Roman: There’s always a tension with growth - it places lots of pressure on your bank balance and on people having to step up and perform new tasks. Also not all growth is necessarily ‘good growth’... and we probably started exporting a little too early before we could properly support those overseas markets.
Our growth in many ways is limited to what we can produce - we don’t have a big factory or outsource our manufacturing, so we can only make what we can make. I love growing F&F but because of these limitations we need to make sure that we never bite-off more than we can chew... and let our current customers down.
Zayyar: Growth is such an interesting concept - grow too quickly and it can be detrimental to your business and on the flip side growing to slowly can also have a negative effect on business too. It’s great that you have realised this and are balancing your output and input to maximise results.
Let’s pivot into this question - if you wanted to encourage someone who may be stuck at their desk job with a dream and passion, or is a kid aspiring to start something, what are some key pointers and tips that you’ve learnt along the way that you’d like to share?
Roman: The best thing you can do is just start - there’s nothing wrong with starting small (like I did). I’m a good example of someone that had no clue what I was doing at the start but just kept chipping away at it. Also don’t be afraid to fail (so long as it doesn’t send you broke) - it’s healthy to make mistakes, learn from them, and sharpen your game for the next thing. We’ve made a lot of errors at F&F over our time but they’ve also helped shape us into who we are today.
Zayyar: Finally what’s on the road map for Fix and Fog? Where would you love to see the brand grow in 5 years time?
Roman: I’m really focused on looking after our New Zealand customers and continuing to innovate and look after them. Overseas, I’d like to push more into America and establish some small toe-hold over there. We’ve had a lot of success selling on Amazon over the last 12 months which is putting us on the radar of some big stores in the US. I’d love to take our toast game to the folks over there.
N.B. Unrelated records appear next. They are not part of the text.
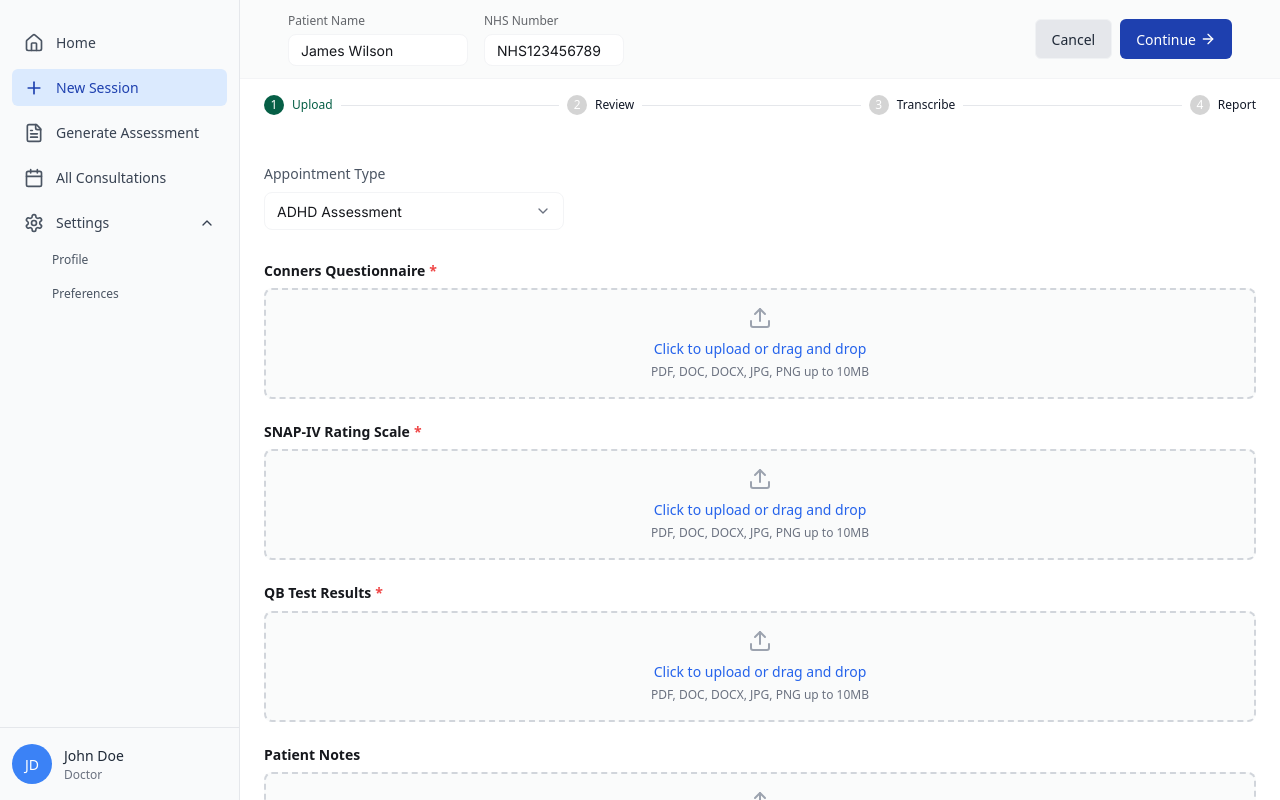
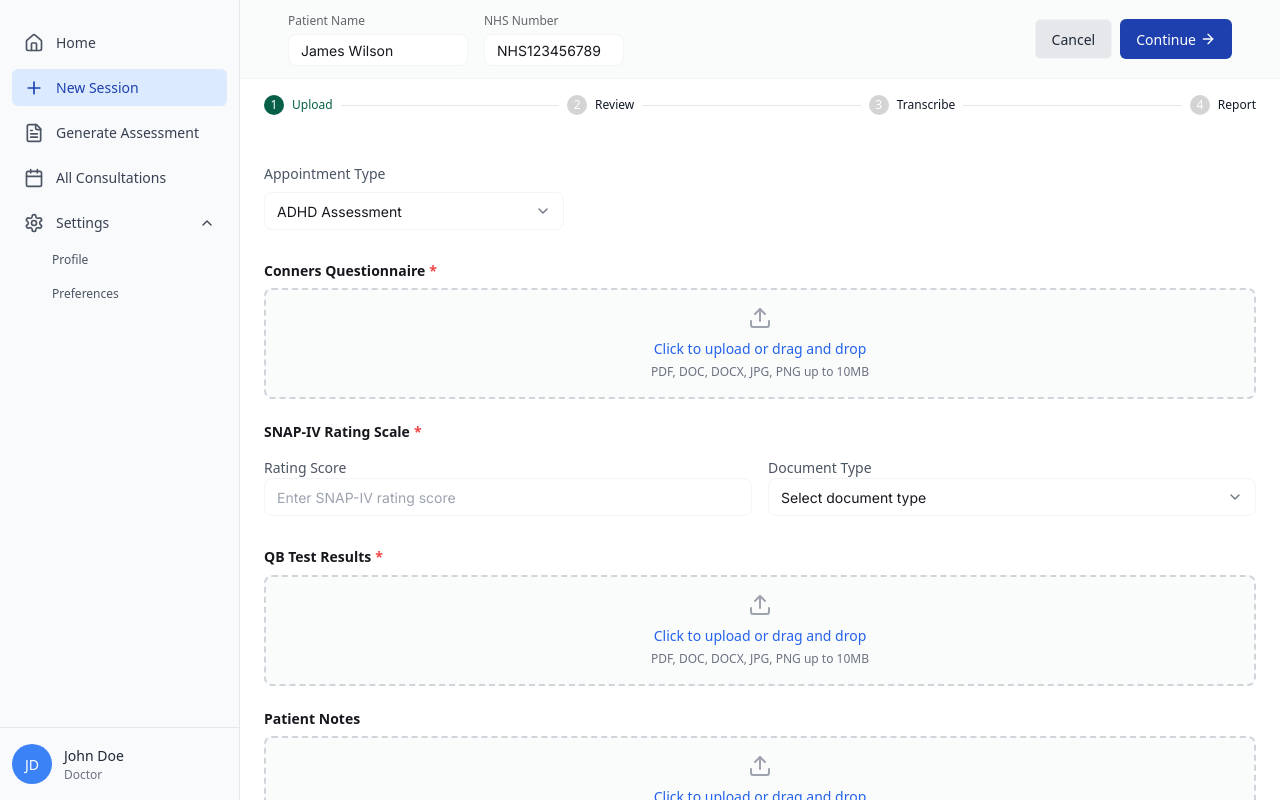
Before and after one commit to inahanninger/anathem-test-1, a React (Vite) app: page /workflow/upload in a window 1280 px wide. Built offline with nearby package versions, Linux system fonts and the light colour scheme.

Commit message:
Refactor: Replace file upload with text input for SNAP-IV
Replaces the file upload section for SNAP-IV with a text input field and a dropdown select for document type selection.

```diff
--- a/src/pages/workflow/UploadDocumentPage.tsx
+++ b/src/pages/workflow/UploadDocumentPage.tsx
@@ -76,6 +76,16 @@ const UploadDocumentPage = () => {
   const getUploadsByType = (documentType: DocumentType | "") => {
     return uploads.filter(upload => upload.documentType === documentType);
   };
+
+  const [snapRating, setSnapRating] = useState("");
+  const [snapDocument, setSnapDocument] = useState("");
+
+  const snapDocuments = [
+    "Parent Form",
+    "Teacher Form",
+    "Self-Report Form"
+  ];
+
   return <ClinicalLayout>
       <div className="min-h-screen bg-white">
         <div className="border-b border-gray-100 bg-gray-50/80 px-6 py-[12px]">
@@ -136,7 +146,40 @@ const UploadDocumentPage = () => {
 
             <FileUploadSection title="Conners Questionnaire" required={true} documentType={FILE_CATEGORIES.CONNERS} onFileUpload={files => handleFileUpload(files, FILE_CATEGORIES.CONNERS)} uploadedFiles={getUploadsByType(FILE_CATEGORIES.CONNERS)} onDeleteFile={handleDeleteFile} />
 
-            <FileUploadSection title="SNAP-IV Rating Scale" required={true} documentType={FILE_CATEGORIES.SNAP4} onFileUpload={files => handleFileUpload(files, FILE_CATEGORIES.SNAP4)} uploadedFiles={getUploadsByType(FILE_CATEGORIES.SNAP4)} onDeleteFile={handleDeleteFile} />
+            <div className="mb-6">
+              <h3 className="text-base font-semibold mb-4 flex items-center">
+                SNAP-IV Rating Scale
+                <span className="text-red-500 ml-1">*</span>
+              </h3>
+
+              <div className="flex gap-4 items-start">
+                <div className="flex-1">
+                  <Label htmlFor="snapRating" className="text-sm font-medium mb-2">Rating Score</Label>
+                  <Input
+                    id="snapRating"
+                    value={snapRating}
+                    onChange={(e) => setSnapRating(e.target.value)}
+                    placeholder="Enter SNAP-IV rating score"
+                    className="mb-2"
+                  />
+                </div>
+                <div className="flex-1">
+                  <Label htmlFor="snapDocument" className="text-sm font-medium mb-2">Document Type</Label>
+                  <Select value={snapDocument} onValueChange={setSnapDocument}>
+                    <SelectTrigger>
+                      <SelectValue placeholder="Select document type" />
+                    </SelectTrigger>
+                    <SelectContent>
+                      {snapDocuments.map(doc => (
+                        <SelectItem key={doc} value={doc}>
+                          {doc}
+                        </SelectItem>
+                      ))}
+                    </SelectContent>
+                  </Select>
+                </div>
+              </div>
+            </div>
 
             <FileUploadSection title="QB Test Results" required={true} documentType={FILE_CATEGORIES.QB_TEST} onFileUpload={files => handleFileUpload(files, FILE_CATEGORIES.QB_TEST)} uploadedFiles={getUploadsByType(FILE_CATEGORIES.QB_TEST)} onDeleteFile={handleDeleteFile} />
 
@@ -146,4 +189,5 @@ const UploadDocumentPage = () => {
       </div>
     </ClinicalLayout>;
 };
+
 export default UploadDocumentPage;
```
Our window at Eva Street is so unique that I think people in the US would get behind and support it.
Interview & Photography: Zayyar Win Thein